Records supplied:
((
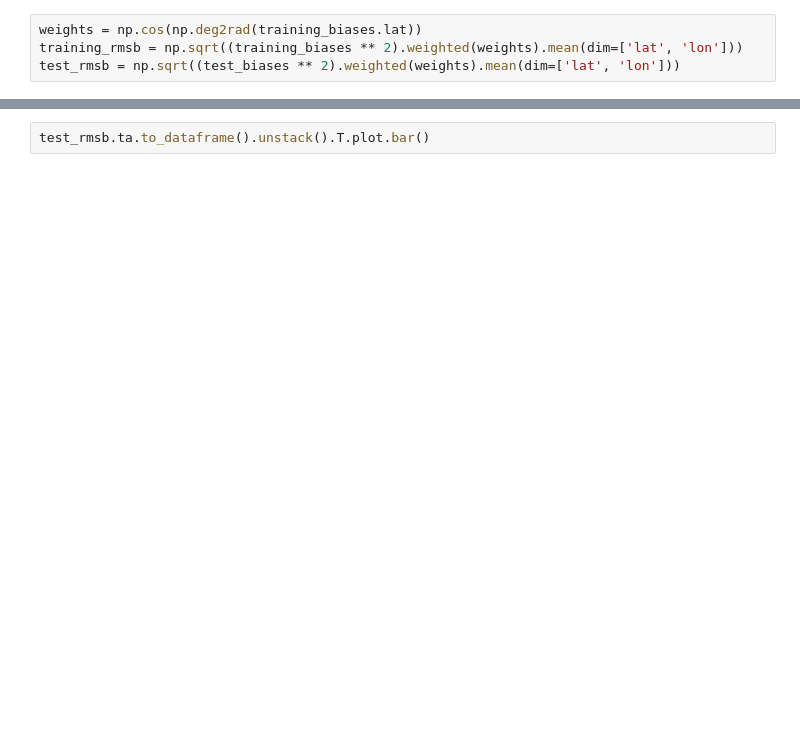
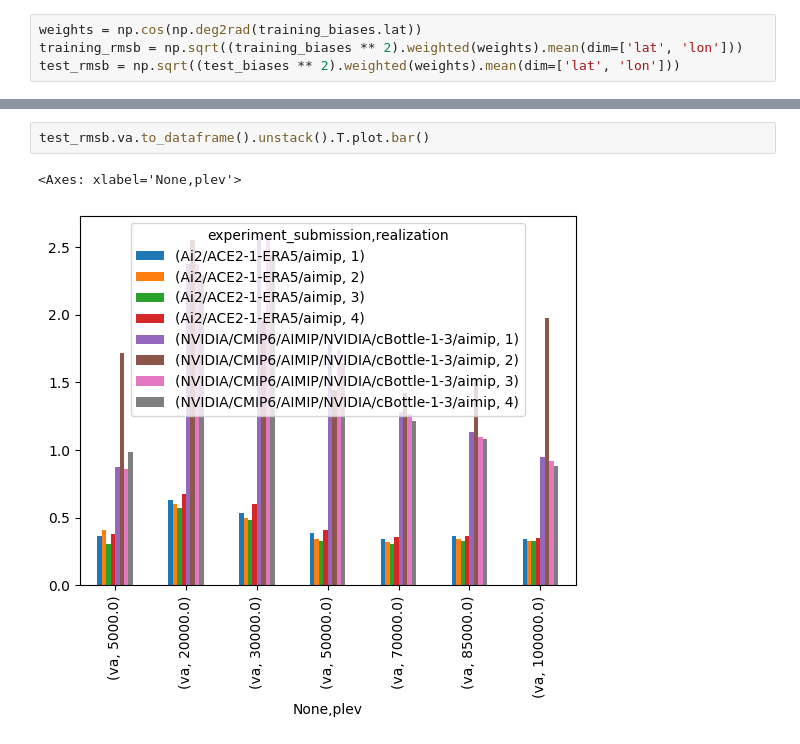
Before and after one commit to ai2cm/AIMIP, a Jupyter notebook: evaluations/2026-02-06-time-mean-biases.ipynb, the cells around one changed output, grey strips where cells are left out. Cells and saved outputs as stored; diff of their text form; blank space fills up the shorter version.

```diff
--- a/evaluations/2026-02-06-time-mean-biases.ipynb
+++ b/evaluations/2026-02-06-time-mean-biases.ipynb
@@ -473,3 +515,6 @@ training_rmsb.ta.to_dataframe().unstack().T.plot.bar()
 # %%
-test_rmsb.ta.to_dataframe().unstack().T.plot.bar()
+test_rmsb.va.to_dataframe().unstack().T.plot.bar()
+# %% [output]
+<Axes: xlabel='None,plev'>
+[figure, added]
 # %%
```
Also changed, not shown: parts of 15 cells of this notebook.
))
Required action: Set down every entry exactly as it appears, but skip the pictures.

Output of the exercise:
Before and after one commit to ai2cm/AIMIP, a Jupyter notebook: evaluations/2026-02-06-time-mean-biases.ipynb, the cells around one changed output, grey strips where cells are left out. Cells and saved outputs as stored; diff of their text form; blank space fills up the shorter version.

```diff
--- a/evaluations/2026-02-06-time-mean-biases.ipynb
+++ b/evaluations/2026-02-06-time-mean-biases.ipynb
@@ -473,3 +515,6 @@ training_rmsb.ta.to_dataframe().unstack().T.plot.bar()
 # %%
-test_rmsb.ta.to_dataframe().unstack().T.plot.bar()
+test_rmsb.va.to_dataframe().unstack().T.plot.bar()
+# %% [output]
+<Axes: xlabel='None,plev'>
+[figure, added]
 # %%
```
Also changed, not shown: parts of 15 cells of this notebook.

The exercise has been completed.